Each year accountants go through the same process of renewing their Professional Indemnity insurance, which covers areas giving clients taxation advice.
Volunteering advice beyond the terms of an engagement letter can land professionals in hot water after an accountant was found liable for giving negligent tax advice not requested by his client. The case was overturned on appeal but the lessons are still there to be understood and the facts of this case should not be ignored.
The case of Hossein Mehjoo v Harben Barker
This case has implications for all professionals. It illustrates the risk of assuming responsibility for giving advice which has not been requested and the obligation on professionals to identify the need for specialist advice that they are unable to provide.
Mr Mehjoo brought a claim for £1.4 million in unpaid tax, penalties and interest against his accountant Harben Barker after he unsuccessfully attempted to avoid paying £850,000 in Capital Gains Tax on the sale of his shares in a fashion business. He claimed that his accountant failed to direct him to an appropriate non-domiciled tax specialist who would have advised him on an appropriate tax avoidance scheme.
Harben Barker argued that it was not obliged to give Mr Mehjoo tax planning advice unless they were expressly asked to do so, nor were they obliged to advise Mr Mehjoo to obtain tax planning advice from a specialist.

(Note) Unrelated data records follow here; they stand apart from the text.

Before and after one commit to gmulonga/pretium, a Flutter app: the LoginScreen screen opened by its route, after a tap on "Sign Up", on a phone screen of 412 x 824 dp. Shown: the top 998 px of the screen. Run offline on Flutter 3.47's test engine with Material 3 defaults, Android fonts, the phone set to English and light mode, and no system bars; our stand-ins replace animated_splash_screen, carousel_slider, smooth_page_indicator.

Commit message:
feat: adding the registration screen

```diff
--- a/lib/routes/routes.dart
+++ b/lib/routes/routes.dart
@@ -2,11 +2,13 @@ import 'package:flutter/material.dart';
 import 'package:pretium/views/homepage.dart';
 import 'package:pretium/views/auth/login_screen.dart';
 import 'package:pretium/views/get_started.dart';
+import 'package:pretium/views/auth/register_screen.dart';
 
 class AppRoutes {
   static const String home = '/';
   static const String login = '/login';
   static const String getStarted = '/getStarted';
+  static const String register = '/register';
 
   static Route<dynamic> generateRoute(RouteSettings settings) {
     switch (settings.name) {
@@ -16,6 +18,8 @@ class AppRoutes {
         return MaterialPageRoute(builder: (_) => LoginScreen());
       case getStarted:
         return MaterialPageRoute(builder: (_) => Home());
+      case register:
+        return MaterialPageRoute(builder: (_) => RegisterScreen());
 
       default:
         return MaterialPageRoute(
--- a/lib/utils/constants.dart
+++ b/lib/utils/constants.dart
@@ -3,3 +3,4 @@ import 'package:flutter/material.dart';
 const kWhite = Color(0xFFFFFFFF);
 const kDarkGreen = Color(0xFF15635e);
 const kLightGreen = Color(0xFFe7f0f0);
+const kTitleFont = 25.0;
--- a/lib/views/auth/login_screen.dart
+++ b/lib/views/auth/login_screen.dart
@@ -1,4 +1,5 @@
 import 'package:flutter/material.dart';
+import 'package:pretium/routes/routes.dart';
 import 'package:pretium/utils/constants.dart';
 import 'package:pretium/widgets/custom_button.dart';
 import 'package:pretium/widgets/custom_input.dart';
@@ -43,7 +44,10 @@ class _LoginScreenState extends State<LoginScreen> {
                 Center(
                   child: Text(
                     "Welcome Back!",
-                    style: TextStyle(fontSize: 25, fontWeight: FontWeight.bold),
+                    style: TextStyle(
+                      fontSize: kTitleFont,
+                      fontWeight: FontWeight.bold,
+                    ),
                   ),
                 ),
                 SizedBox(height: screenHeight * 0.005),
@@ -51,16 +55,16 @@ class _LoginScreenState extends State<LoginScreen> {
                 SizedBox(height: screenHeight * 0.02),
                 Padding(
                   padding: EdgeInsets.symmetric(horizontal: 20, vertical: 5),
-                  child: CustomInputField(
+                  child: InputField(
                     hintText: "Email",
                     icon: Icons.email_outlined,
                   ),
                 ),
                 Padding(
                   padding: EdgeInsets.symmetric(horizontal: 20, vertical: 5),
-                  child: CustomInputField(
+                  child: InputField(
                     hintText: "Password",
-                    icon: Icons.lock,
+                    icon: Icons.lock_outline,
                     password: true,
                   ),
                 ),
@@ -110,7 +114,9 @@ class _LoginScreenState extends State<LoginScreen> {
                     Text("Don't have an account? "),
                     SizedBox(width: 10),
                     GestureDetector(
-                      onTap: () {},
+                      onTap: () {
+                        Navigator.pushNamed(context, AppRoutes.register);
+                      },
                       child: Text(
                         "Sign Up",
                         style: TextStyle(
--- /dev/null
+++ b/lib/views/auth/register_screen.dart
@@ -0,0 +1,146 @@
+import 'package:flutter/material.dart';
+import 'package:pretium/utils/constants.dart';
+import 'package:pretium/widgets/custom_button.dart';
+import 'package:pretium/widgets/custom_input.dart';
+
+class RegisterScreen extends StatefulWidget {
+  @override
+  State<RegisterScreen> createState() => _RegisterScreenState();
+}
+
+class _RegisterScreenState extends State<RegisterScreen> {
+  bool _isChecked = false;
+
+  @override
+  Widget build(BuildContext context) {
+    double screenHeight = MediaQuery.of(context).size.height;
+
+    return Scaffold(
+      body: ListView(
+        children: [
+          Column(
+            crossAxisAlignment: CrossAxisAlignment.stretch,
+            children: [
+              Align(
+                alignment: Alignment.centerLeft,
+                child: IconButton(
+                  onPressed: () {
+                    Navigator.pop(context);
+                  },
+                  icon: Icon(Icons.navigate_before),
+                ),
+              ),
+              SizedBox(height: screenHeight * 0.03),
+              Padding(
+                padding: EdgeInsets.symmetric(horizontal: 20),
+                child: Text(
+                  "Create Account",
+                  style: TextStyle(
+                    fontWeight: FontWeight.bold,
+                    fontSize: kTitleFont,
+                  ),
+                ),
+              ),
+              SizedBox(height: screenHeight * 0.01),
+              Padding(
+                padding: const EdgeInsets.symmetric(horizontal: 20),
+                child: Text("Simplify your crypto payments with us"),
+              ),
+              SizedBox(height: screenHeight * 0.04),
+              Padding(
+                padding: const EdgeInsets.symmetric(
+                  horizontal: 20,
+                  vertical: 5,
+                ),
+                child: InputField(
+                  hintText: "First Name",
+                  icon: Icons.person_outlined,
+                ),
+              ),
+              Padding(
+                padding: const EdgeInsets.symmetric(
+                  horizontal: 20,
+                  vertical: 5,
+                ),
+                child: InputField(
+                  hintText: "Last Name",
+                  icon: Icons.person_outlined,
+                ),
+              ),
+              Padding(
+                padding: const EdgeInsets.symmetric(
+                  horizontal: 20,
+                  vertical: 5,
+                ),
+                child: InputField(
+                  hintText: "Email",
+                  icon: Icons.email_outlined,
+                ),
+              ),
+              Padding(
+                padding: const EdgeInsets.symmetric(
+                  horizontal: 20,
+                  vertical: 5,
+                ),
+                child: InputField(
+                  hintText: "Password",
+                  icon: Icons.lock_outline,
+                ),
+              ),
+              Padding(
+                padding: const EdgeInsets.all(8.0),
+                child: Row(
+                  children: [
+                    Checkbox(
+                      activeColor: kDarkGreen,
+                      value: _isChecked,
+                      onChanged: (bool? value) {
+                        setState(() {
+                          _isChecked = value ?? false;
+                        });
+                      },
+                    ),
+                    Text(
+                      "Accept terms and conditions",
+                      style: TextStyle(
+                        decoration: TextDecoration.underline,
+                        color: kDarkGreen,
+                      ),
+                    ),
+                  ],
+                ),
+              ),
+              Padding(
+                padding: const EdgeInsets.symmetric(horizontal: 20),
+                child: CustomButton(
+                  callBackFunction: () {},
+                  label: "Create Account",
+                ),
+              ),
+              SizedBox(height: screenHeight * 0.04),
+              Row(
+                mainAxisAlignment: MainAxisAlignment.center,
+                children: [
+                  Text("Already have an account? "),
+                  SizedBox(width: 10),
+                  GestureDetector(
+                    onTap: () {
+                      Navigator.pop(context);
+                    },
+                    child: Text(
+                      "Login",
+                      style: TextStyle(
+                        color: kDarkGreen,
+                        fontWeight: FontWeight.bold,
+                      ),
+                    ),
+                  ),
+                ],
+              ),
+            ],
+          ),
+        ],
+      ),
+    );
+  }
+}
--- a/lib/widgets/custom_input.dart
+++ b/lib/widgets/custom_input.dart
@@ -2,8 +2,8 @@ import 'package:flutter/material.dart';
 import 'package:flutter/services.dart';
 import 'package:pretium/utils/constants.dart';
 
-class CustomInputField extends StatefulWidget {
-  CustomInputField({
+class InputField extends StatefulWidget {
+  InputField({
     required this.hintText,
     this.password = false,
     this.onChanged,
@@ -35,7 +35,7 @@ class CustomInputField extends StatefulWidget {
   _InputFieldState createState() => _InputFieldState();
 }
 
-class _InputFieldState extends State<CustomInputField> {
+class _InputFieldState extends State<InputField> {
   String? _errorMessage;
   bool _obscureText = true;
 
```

The court found in favour of Mr Mehjoo. It decided that there was a clear understanding between Mr Mehjoo and his accountant that it was required to consider Mr Mehjoo’s tax position even where the advice had not been specifically sought. The relationship between Mr Mehjoo and his accountant had developed over 20 years from originally completing annual returns to latterly advising on all aspects of Mr Mehjoo’s business and personal financial affairs. The judge decided this progression constituted a variation from the terms of a retainer letter dated 1999.
This case is a warning of the significance of conduct on the scope of a professional’s retainer and therefore how careful professionals have to be to avoid giving advice beyond the terms of their retainer. The key is to make sure that not only is there an express written agreement between the professional and client defining the extent of advice to be offered, but also that the firm operates ongoing protocols and audits to manage staff, projects and client accounts. Risk management needs to apply regularly throughout the process, and not just at the inception of a client relationship.
For a fixed price, our qualified and experienced partners will audit your tax advisory processes and advise on how to avoid getting into professional indemnity insurance claims by giving advice that you may not be insured to give or not giving advice that you may an obligation to give.